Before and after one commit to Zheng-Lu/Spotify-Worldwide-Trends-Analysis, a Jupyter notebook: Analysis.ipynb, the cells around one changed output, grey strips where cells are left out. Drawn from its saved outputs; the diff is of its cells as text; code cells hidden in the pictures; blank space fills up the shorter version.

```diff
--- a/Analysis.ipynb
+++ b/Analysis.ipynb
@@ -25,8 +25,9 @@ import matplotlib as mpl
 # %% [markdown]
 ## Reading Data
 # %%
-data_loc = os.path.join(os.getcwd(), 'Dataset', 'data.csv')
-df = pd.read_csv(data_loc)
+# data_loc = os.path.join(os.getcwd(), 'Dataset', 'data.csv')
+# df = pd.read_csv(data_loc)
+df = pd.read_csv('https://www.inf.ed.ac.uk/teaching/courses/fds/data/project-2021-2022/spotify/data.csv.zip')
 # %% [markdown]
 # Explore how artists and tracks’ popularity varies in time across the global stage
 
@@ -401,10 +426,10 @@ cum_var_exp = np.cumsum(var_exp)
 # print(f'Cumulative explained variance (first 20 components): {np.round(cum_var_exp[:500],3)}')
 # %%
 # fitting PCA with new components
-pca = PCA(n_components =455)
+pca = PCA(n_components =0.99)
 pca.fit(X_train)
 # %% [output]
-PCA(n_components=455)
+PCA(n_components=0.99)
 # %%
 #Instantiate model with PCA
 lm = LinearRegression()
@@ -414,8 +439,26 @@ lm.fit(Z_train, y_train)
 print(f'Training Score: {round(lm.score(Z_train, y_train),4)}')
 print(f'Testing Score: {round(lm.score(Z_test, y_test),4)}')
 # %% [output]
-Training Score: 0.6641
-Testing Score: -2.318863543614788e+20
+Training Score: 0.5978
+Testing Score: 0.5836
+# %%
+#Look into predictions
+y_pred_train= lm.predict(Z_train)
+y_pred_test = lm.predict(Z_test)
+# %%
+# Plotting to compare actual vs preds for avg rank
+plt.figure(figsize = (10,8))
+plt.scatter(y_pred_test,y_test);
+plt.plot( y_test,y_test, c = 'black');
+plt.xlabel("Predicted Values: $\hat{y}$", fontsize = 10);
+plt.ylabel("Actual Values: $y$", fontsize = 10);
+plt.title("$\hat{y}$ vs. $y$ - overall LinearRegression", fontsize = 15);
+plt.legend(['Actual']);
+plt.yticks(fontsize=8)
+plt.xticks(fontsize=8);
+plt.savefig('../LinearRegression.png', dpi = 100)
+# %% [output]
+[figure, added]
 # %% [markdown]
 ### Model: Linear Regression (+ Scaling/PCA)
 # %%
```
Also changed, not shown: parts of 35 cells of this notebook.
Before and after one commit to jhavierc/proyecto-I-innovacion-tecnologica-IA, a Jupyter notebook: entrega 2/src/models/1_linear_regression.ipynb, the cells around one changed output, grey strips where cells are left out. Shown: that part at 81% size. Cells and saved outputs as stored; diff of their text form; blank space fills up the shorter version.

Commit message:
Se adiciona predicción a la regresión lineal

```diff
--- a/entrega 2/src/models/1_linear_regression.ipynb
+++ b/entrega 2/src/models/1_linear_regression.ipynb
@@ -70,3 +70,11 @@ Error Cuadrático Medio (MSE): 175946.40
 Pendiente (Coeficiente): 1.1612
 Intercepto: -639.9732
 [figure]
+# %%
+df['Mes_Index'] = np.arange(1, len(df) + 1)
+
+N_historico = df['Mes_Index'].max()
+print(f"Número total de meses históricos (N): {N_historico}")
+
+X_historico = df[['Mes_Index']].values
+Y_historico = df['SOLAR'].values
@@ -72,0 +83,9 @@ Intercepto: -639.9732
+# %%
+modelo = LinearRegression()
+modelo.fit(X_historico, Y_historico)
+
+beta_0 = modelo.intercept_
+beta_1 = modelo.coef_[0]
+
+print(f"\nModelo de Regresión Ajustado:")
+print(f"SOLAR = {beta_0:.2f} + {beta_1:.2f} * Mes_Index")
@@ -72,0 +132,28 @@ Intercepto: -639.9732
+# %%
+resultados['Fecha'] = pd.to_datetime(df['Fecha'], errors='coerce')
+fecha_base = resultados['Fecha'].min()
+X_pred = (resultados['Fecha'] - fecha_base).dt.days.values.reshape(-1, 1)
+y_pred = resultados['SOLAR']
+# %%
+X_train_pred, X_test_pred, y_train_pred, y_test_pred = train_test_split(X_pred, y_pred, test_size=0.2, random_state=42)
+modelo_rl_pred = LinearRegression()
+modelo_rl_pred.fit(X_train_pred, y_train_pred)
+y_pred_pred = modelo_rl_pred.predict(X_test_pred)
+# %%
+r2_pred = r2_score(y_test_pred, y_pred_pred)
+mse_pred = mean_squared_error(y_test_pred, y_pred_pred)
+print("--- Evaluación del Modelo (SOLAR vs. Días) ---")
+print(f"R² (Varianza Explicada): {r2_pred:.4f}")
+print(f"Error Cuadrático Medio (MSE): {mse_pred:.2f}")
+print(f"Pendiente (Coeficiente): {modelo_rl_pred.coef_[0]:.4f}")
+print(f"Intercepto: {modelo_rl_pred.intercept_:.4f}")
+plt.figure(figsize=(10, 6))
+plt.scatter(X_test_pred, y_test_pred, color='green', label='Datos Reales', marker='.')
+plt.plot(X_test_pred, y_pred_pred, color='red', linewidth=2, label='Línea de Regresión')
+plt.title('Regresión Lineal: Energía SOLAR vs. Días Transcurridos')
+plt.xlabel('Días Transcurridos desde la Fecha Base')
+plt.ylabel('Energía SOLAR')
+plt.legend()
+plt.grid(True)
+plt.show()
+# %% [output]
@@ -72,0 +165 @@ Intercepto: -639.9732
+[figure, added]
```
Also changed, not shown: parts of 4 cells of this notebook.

------------------------------

AIM OF THE EXERCISE
Each line containing the word "entrega" needs to be copied from the data above.

RESPONSE AREA
Before and after one commit to jhavierc/proyecto-I-innovacion-tecnologica-IA, a Jupyter notebook: entrega 2/src/models/1_linear_regression.ipynb, the cells around one changed output, grey strips where cells are left out. Shown: that part at 81% size. Cells and saved outputs as stored; diff of their text form; blank space fills up the shorter version.
--- a/entrega 2/src/models/1_linear_regression.ipynb
+++ b/entrega 2/src/models/1_linear_regression.ipynb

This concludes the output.